Modes of solidarity were generally adopted on an intra-organisational basis. For example this could entail a Secretariat or federation adapting expectations, requirements, resource flows or engagement in order to show solidarity to a national office, to ensure the work can continue, and to help keep some dimensions of civic space alive in that setting. It may also involve changing organisational strategies and adopting new procedures and risk management approaches. Adaptation has been a strategy adopted by ICSOs in our case studies, including Transparency International in Cambodia and Action Aid in Uganda, the latter as a result of a direct attack on the organisation.
Modes of solidarity can see an ICSO acting in a way that could host or create a coalition, or support a group of national or sub-national CSOs. This may involve more risk-taking on the part of one organisation, or bearing more resources, but could also involve a risk-sharing strategy across multiple organisations. VSO in Ethiopia, for example, hosted a secretariat for a national coalition for civil society, to help support the expansion of civic space collectively. This involved provision of resources from the international secretariat, and a greater level of risk bearing held at the national office in Ethiopia.
In solidarity involves creating a joined-up campaign across organisations on civic space. We identified several campaigns that united multiple groups at both the national and international level. In some cases, they were hosted and created by an ICSO, whilst in other cases ICSOs were part of these coalitions, or acted as allies. Campaigning tactics of course varied, from working on shifting CSO narratives in the public sphere, as the ‘It Works’ campaign in Poland did, where they highlighted through the media and campaigning the valuable work of CSOs; or the ‘#KeepItOn Campaign’ that unites groups around the world to protect access to digital spaces when governments seek to close them down.
Involves direct challenges to a government through legal or political means. Some coalitions, for example, chose to openly protest closing civic space actions by governments, while others chose to take the government to court through strategic litigation. Issues here included security risks for those on the ground, and threats to access for any regional or international groups involved. We found that this mode of solidarity is most effective when combined with other forms and mechanisms within a multilevel strategy. For example if space is closed at the national level, international actors can campaign to raise awareness at the international level (which also provides vital psychological support to those at risk), whilst facilitating provision of resources to local actors such as security training or legal support to those under direct attack, alongside engaging in political or diplomatic engagement whether publicly or behind closed doors. Case studies from Nicaragua and Malawi demonstrate the need for these combined modes of solidarity, including political and legal engagement, from international actors during times of conflict or political and civic strife.

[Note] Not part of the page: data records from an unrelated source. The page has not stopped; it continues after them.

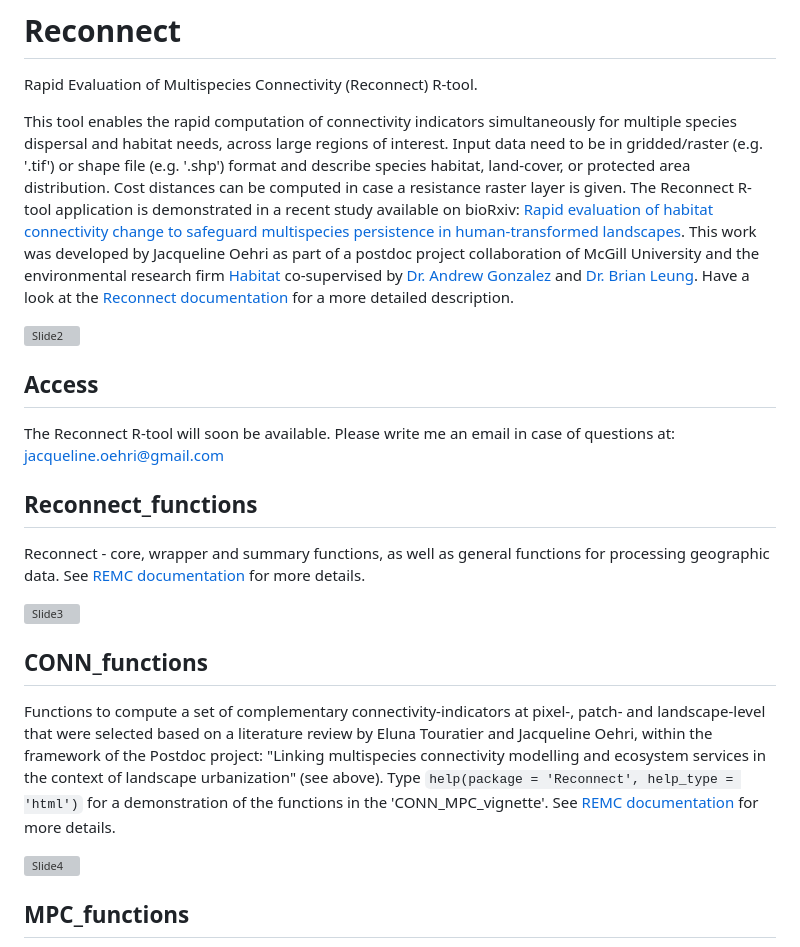
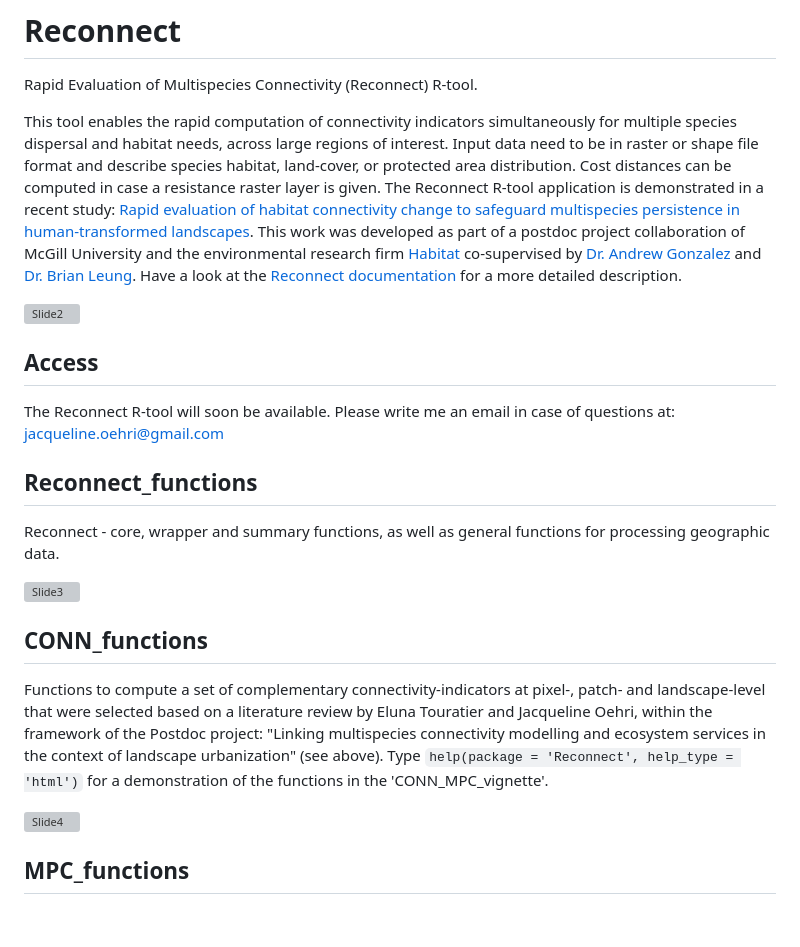
Before and after one commit to oehrij/Reconnect, a Markdown page: README.md, the part around one of its changes. Drawn GitHub-style; blank space fills up the shorter version; grey boxes are pictures that could not be loaded.

````diff
--- a/README.md
+++ b/README.md
@@ -1,8 +1,8 @@
 # Reconnect
 Rapid Evaluation of Multispecies Connectivity (Reconnect) R-tool.
 
-This tool enables the rapid computation of connectivity indicators simultaneously for multiple species dispersal and habitat needs, across large regions of interest. Input data need to be in gridded/raster (e.g. '.tif') or shape file (e.g. '.shp') format and describe species habitat, land-cover, or protected area distribution. Cost distances can be computed in case a resistance raster layer is given.
-The Reconnect R-tool application is demonstrated in a recent study available on bioRxiv: [Rapid evaluation of habitat connectivity change to safeguard multispecies persistence in human-transformed landscapes](https://doi.org/10.1101/2023.11.23.568419). This work was developed by Jacqueline Oehri as part of a postdoc project collaboration of McGill University and the environmental research firm [Habitat](https://www.habitat-nature.com/) co-supervised by [Dr. Andrew Gonzalez](https://www.thegonzalezlab.org/) and [Dr. Brian Leung](https://leung-lab.github.io/leunglab/). Have a look at the [Reconnect documentation](https://github.com/oehrij/Reconnect/blob/main/doc/Reconnect_approach.pdf) for a more detailed description.
+This tool enables the rapid computation of connectivity indicators simultaneously for multiple species dispersal and habitat needs, across large regions of interest. Input data need to be in raster or shape file format and describe species habitat, land-cover, or protected area distribution. Cost distances can be computed in case a resistance raster layer is given.
+The Reconnect R-tool application is demonstrated in a recent study: [Rapid evaluation of habitat connectivity change to safeguard multispecies persistence in human-transformed landscapes](https://doi.org/10.1101/2023.11.23.568419). This work was developed as part of a postdoc project collaboration of McGill University and the environmental research firm [Habitat](https://www.habitat-nature.com/) co-supervised by [Dr. Andrew Gonzalez](https://www.thegonzalezlab.org/) and [Dr. Brian Leung](https://leung-lab.github.io/leunglab/). Have a look at the [Reconnect documentation](https://github.com/oehrij/Reconnect/blob/main/doc/Reconnect_approach.pdf) for a more detailed description.
 
 ![Slide2](https://github.com/oehrij/Reconnect/assets/78751500/aff1c93e-cf18-4d70-8393-c9edc3354cf3)
 
@@ -12,13 +12,13 @@ The Reconnect R-tool will soon be available. Please write me an email in case of
 
 
 ## Reconnect_functions
-Reconnect - core, wrapper and summary functions, as well as general functions for processing geographic data. See [REMC documentation](https://github.com/oehrij/Reconnect/blob/main/doc/Reconnect_approach.pdf) for more details.
+Reconnect - core, wrapper and summary functions, as well as general functions for processing geographic data.
 
 ![Slide3](https://github.com/oehrij/Reconnect/assets/78751500/3745bdf7-de6c-4b7a-8b4f-4e149da0f675)
 
 
 ## CONN_functions
-Functions to compute a set of complementary connectivity-indicators at pixel-, patch- and landscape-level that were selected based on a literature review by Eluna Touratier and Jacqueline Oehri, within the framework of the Postdoc project: "Linking multispecies connectivity modelling and ecosystem services in the context of landscape urbanization" (see above). Type ```help(package = 'Reconnect', help_type = 'html')``` for a demonstration of the functions in the 'CONN_MPC_vignette'. See [REMC documentation](https://github.com/oehrij/Reconnect/blob/main/doc/Reconnect_approach.pdf) for more details.
+Functions to compute a set of complementary connectivity-indicators at pixel-, patch- and landscape-level that were selected based on a literature review by Eluna Touratier and Jacqueline Oehri, within the framework of the Postdoc project: "Linking multispecies connectivity modelling and ecosystem services in the context of landscape urbanization" (see above). Type ```help(package = 'Reconnect', help_type = 'html')``` for a demonstration of the functions in the 'CONN_MPC_vignette'.
 
 ![Slide4](https://github.com/oehrij/Reconnect/assets/78751500/16dd39f4-f783-409a-92ae-284b2bfb5480)
 
````
Also changed, not shown: other parts of README.md (+2 -2 lines).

In many of the case studies, we see civil society actors defending or creating space using multiple modes, and at times moving between these, depending on where opportunities for openings arise.